Common Eye Conditions
What you need to know about eye conditions
Nearsightedness is caused by a longer than normal eye or steeper than normal cornea. This causes the light entering the eye to focus in front of the retina rather than directly on it. People with nearsightedness have difficulty seeing far off, but have little problems with near tasks.
Farsightedness is caused by a shorter than normal eye or flatter than normal cornea. This causes the light entering the eye to focus behind the retina rather than directly on it. People with farsightedness tend to have difficulty seeing up close with associated eye strain, yet might still have difficulty with distance tasks.
When the cornea has two different curves, one being steeper than the other, it is termed astigmatism. This oval or “football shaped” cornea causes light to focus at more than one point in the eye. This causes blurring at all distances and usually is associated with myopia and hyperopia.
Around the age of 40, the lens within the eye loses its flexibility and our ability to accommodate is lost. Accommodation refers to when the lens changes shape and thus changes our point of focus from distance to near. This condition is also known as “short arm syndrome” which everyone experiences at some point in their lives.

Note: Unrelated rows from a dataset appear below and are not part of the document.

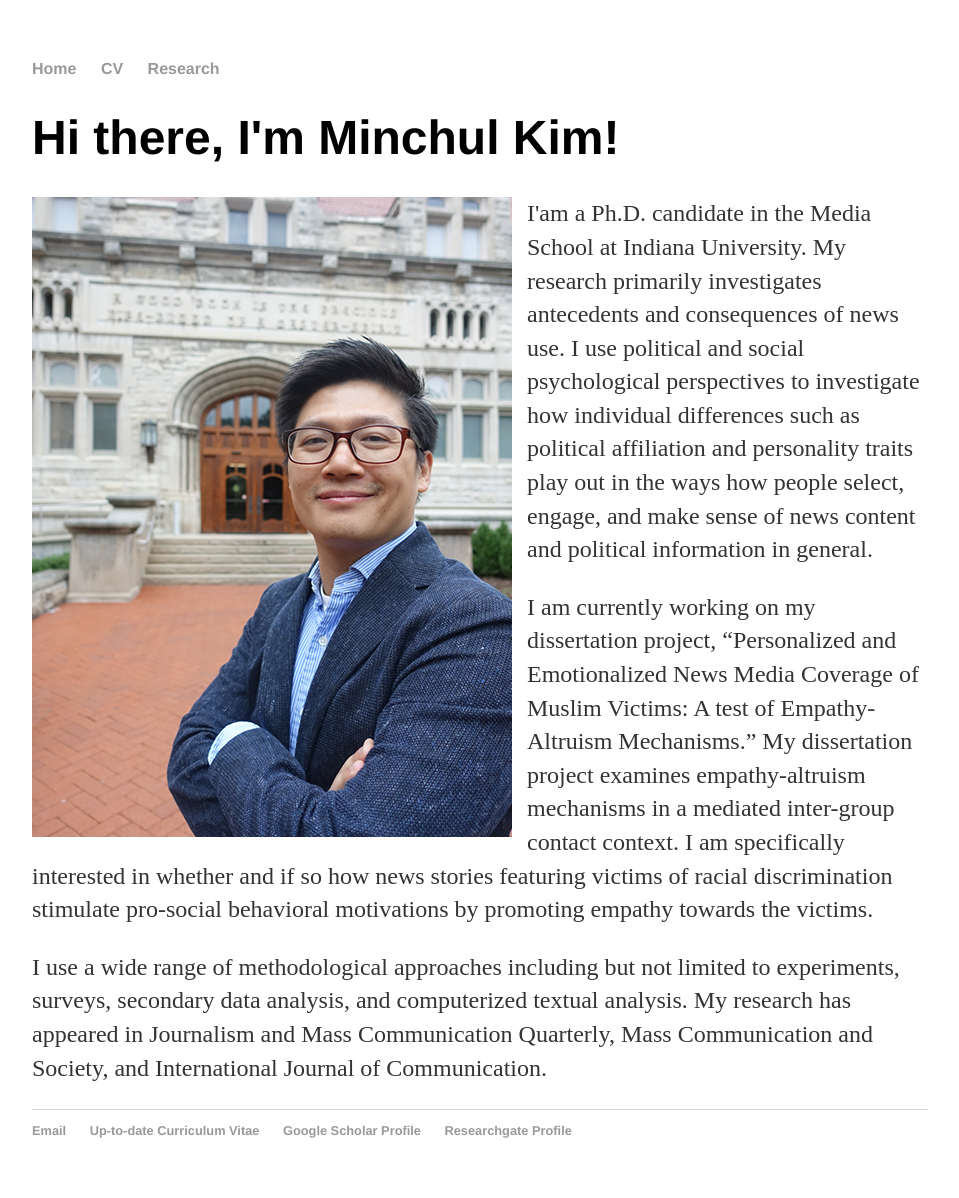
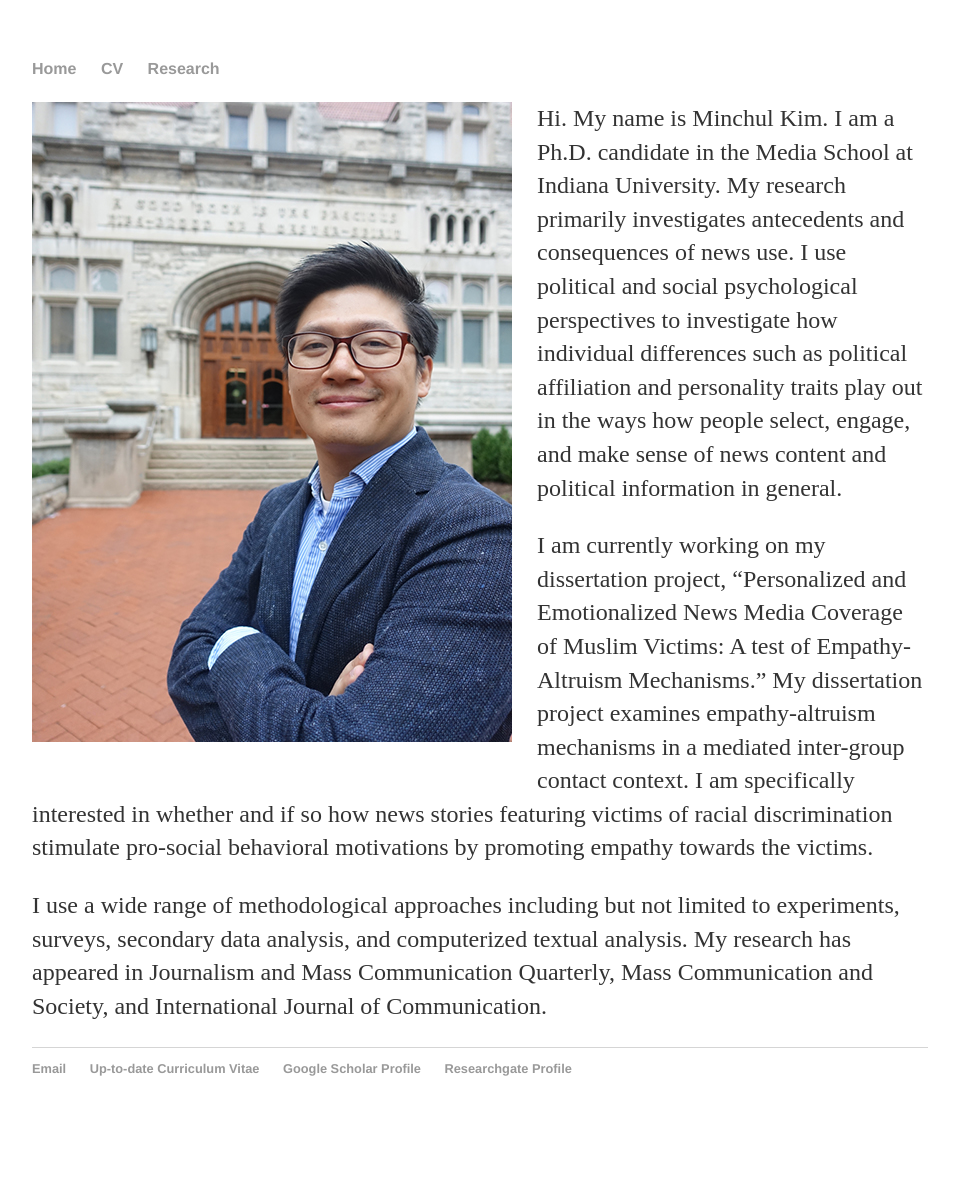
Before and after one commit to minchulkim731/minchulkim731.github.io, a Jekyll site: the page built from index.html, in a window 1280 px wide. Shown: the whole page, without its empty margins (160-1119 px from the left). Built offline with Jekyll 4.4.1, drawn with Linux system fonts in a browser that asks for light colours; after the commit the page ends 1136 px from its top, so only the background shows below that.

Commit message:
Update index.html

```diff
--- a/index.html
+++ b/index.html
@@ -3,15 +3,14 @@ layout: default
 title: Minchul Kim_Ph.D. Candidate_The Media School_Indiana University
 ---
 <div class="blurb">
-	<h1>Hi there, I'm Minchul Kim!</h1>
-	<img style="float: left; margin: 0px 15px 15px 0px;" src="/images/Portrait_Minchul Kim_061419.jpg" alt="Minchul Kim" class="photo">
+	<img style="float: left; margin: 0px 25px 25px 0px;" src="/images/Portrait_Minchul Kim_061419.jpg" alt="Minchul Kim" class="photo">
 	<p>
-		I'am a Ph.D. candidate in the Media School at Indiana University</span>.
-		My research primarily investigates antecedents and consequences of news use.
-		I use political and social psychological perspectives to investigate how individual
-		differences such as political affiliation and personality traits play out in the
-		ways how people select, engage, and make sense of news content and political
-		information in general.
+		Hi. My name is Minchul Kim. I am a Ph.D. candidate in the Media School at
+		Indiana University</span>. My research primarily investigates antecedents
+		and consequences of news use. I use political and social psychological
+		perspectives to investigate how individual differences such as political
+		affiliation and personality traits play out in the ways how people select,
+		engage, and make sense of news content and political information in general.
 	</p>
 	<p>
 		I am currently working on my dissertation project, “Personalized and Emotionalized
```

This degenerative disease results in a progressive thinning and bulging of the cornea into a volcano-like shape. This gradually causes the vision to become blurred and distorted which may not be correctable with glasses alone. People with keratoconus tend to have high amounts of nearsightedness and astigmatism as a result of the cornea’s irregular shape.
Contact Lens Overwear:
When not enough oxygen gets to the cornea as a result of wearing contact lenses longer than the recommended amount, irritation, redness and loss of vision can occur. This may lead to bacterial infections or corneal ulcers if it is not dealt with promptly. Contact lenses are a medical device and must be treated as such.
An ulcer results from bacteria infiltrating a damaged or compromised cornea. The bacteria creates a small divot on the cornea comparable to a pothole on a road. Corneal ulcers can be extremely painful and permanent loss of vision can occur. Contact lens wearers are at highest risk if they do not maintain proper cleaning, handling and disinfection of their lenses and cases.
Strabismus (Crossed Eye):
Most eyes focus at the same spot, sending slightly different perspectives to the brain so that we can judge depth and the three dimensions. Strabismus occurs when eye muscles cannot maintain both eyes on the same spot causing misalignment of the eyes or “turned eyes.”
Amblyopia (Lazy Eye):
Children do not have a fully developed visual system until the approximate age of 8. Some children suppress one eye to overcome high amounts of blur or double vision, thus not giving that eye a chance to develop properly. This results in a loss of vision that cannot initially be improved by glasses alone. In most cases the eye appears normal. The problem can be corrected if caught before the age of 8; however, it is difficult if not impossible to correct afterwards.
Illiteracy in Children Linked to Vision Problems:
The reason some children are struggling to read and write in school may be directly connected to not being able to see properly.
According to Dr. Troy Brady from the Leduc Eye Centre, 60 per cent of young children who are experiencing literacy problems are also experiencing vision issues. Five to 10 per cent of preschool children who are also experiencing literacy issues in school is also due to vision problems. Please read the full article here.